The children of the poor were not being educated. With the help of Fr. Julian Tenison-Woods, they founded a Catholic School in Penola, South Australia.
On 21 November, 1866, Mary, together with her blood sisters and some other women, began the foundation of a new religious Order, the Sisters of St. Joseph of the Sacred Heart.
Mary was wrongly excommunicated by the Bishop of Adelaide. She suffered a lot of opposition, and later in life she also suffered a lot of ill-health.
Mary gave a powerful witness to Christian living. Despite a lot of unfair treatment by church leaders, including the Bishop, she remained faithful to her commitment. She would never let anyone speak ill of those who opposed her.
Mary gave a powerful witness to simple living. She expected the members of her Congregation to also live simply. She showed untiring energy opening new schools, convents, care of the aged, and much more.
Mary give us all a great example in searching for God’s call and will in our lives.
“To me, the will of God is a dear book which I never tire of reading, which always has some new charm for me. Nothing is too little to be noticed there…..”. (From a letter to Monsignor Kirby)
Again, from the same letter “…..for the love of my sweet Jesus is too strong, too beautiful, and the merits too great, for me not to cling to Him”.
Her relationship with God was the great motivation in doing what she did. It kept her open to new possibilities.
I personally noticed the same drive in Mother Teresa of Kolkata, a year or so before she died.
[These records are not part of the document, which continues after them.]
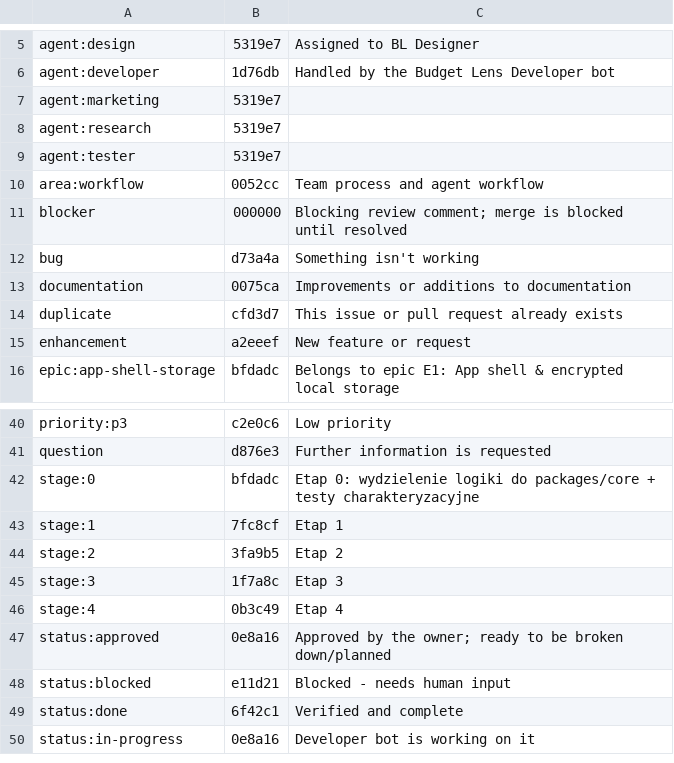
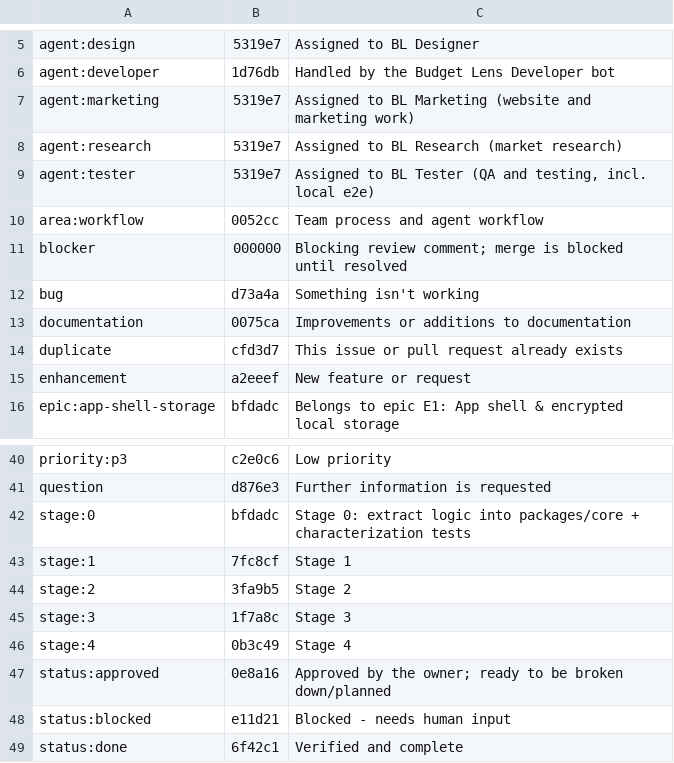
Before and after one commit to alimek/budget-lens-offline, a TSV file: scripts/agents/labels.tsv, drawn as a sheet; only a part is shown, gaps mark what is left out; the shorter side is filled out with more unchanged rows.

Commit message:
chore(agents): english label descriptions and launchd jobs
Translate the stage:0..stage:4 descriptions to English and describe agent:marketing,
agent:research and agent:tester like agent:design. Commit the launchd jobs installed on the
Mac Studio for sync-labels.sh and sync-issue-list.sh and document install/uninstall.

Follow-up to #161 / #147.

```diff
--- a/scripts/agents/labels.tsv
+++ b/scripts/agents/labels.tsv
@@ -6,5 +6,5 @@ agent:design	5319e7	Assigned to BL Designer
 agent:developer	1d76db	Handled by the Budget Lens Developer bot
-agent:marketing	5319e7	
-agent:research	5319e7	
-agent:tester	5319e7	
+agent:marketing	5319e7	Assigned to BL Marketing (website and marketing work)
+agent:research	5319e7	Assigned to BL Research (market research)
+agent:tester	5319e7	Assigned to BL Tester (QA and testing, incl. local e2e)
 area:workflow	0052cc	Team process and agent workflow
@@ -41,7 +41,7 @@ priority:p3	c2e0c6	Low priority
 question	d876e3	Further information is requested
-stage:0	bfdadc	Etap 0: wydzielenie logiki do packages/core + testy charakteryzacyjne
-stage:1	7fc8cf	Etap 1
-stage:2	3fa9b5	Etap 2
-stage:3	1f7a8c	Etap 3
-stage:4	0b3c49	Etap 4
+stage:0	bfdadc	Stage 0: extract logic into packages/core + characterization tests
+stage:1	7fc8cf	Stage 1
+stage:2	3fa9b5	Stage 2
+stage:3	1f7a8c	Stage 3
+stage:4	0b3c49	Stage 4
 status:approved	0e8a16	Approved by the owner; ready to be broken down/planned
```
Also changed, not shown: 5 other files.
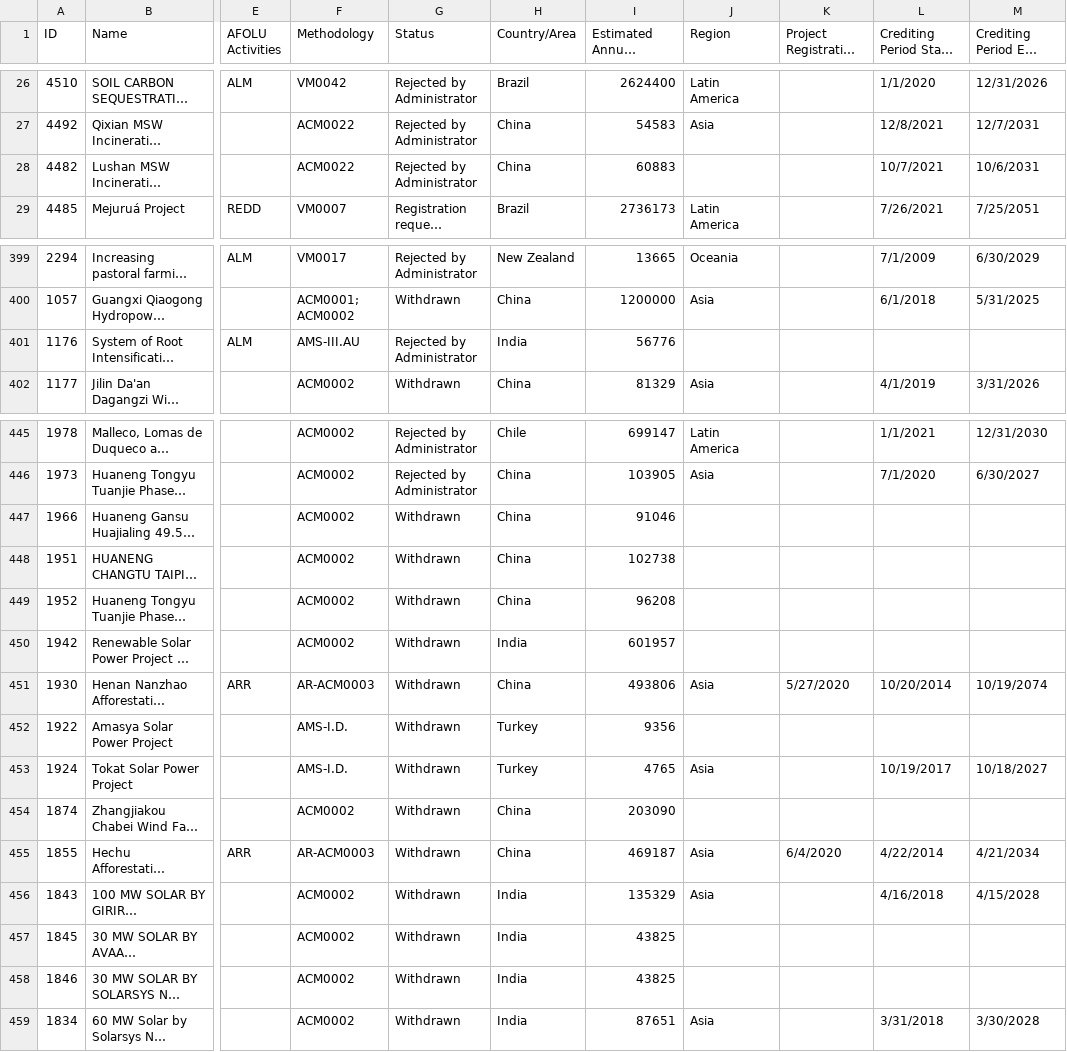
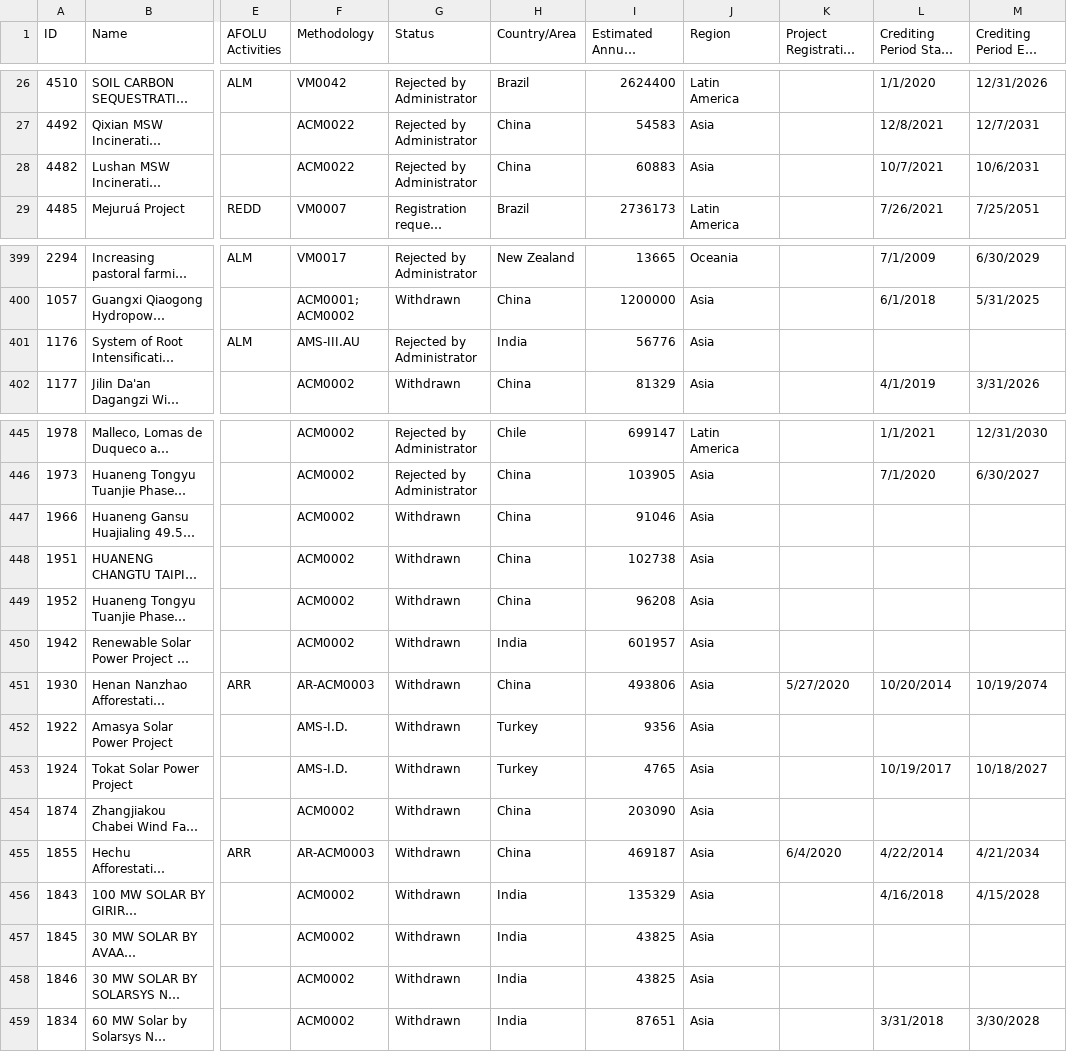
Before and after one commit to ShouTakanohashi/Data-Science-Project-1, a CSV file: Data-Raw/Not_Registered_Projects.csv, drawn as a sheet; only a part is shown, gaps mark what is left out; long unchanged cells end in …; the diff covers the shown part only; the diff names each change by its address in the sheet, - before the commit and + after, or states it on an @@ line.

```diff
--- a/Data-Raw/Not_Registered_Projects.csv
+++ b/Data-Raw/Not_Registered_Projects.csv
-J28 (Region): (empty)
+J28 (Region): Asia
-J401 (Region): (empty)
+J401 (Region): Asia
-J447:J450 (Region): (empty)
+J447:J450 (Region): Asia
-J452 (Region): (empty)
+J452 (Region): Asia
-J454 (Region): (empty)
+J454 (Region): Asia
-J457:J458 (Region): (empty)
+J457:J458 (Region): Asia
```
Also changed, not shown: 32 edited cells elsewhere in this file.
After talking with her I left her presence amazed at the energy in this sick and little ‘old lady’.
What needs do I observe?
How open am I go God’s will in my life?
St. Mary MacKillop was not about getting the acknowledgement of others.
When faced with lack of appreciation from others, even within the Church, she stayed faithful in her mission.
How free am I to do God’s will, even when not appreciated?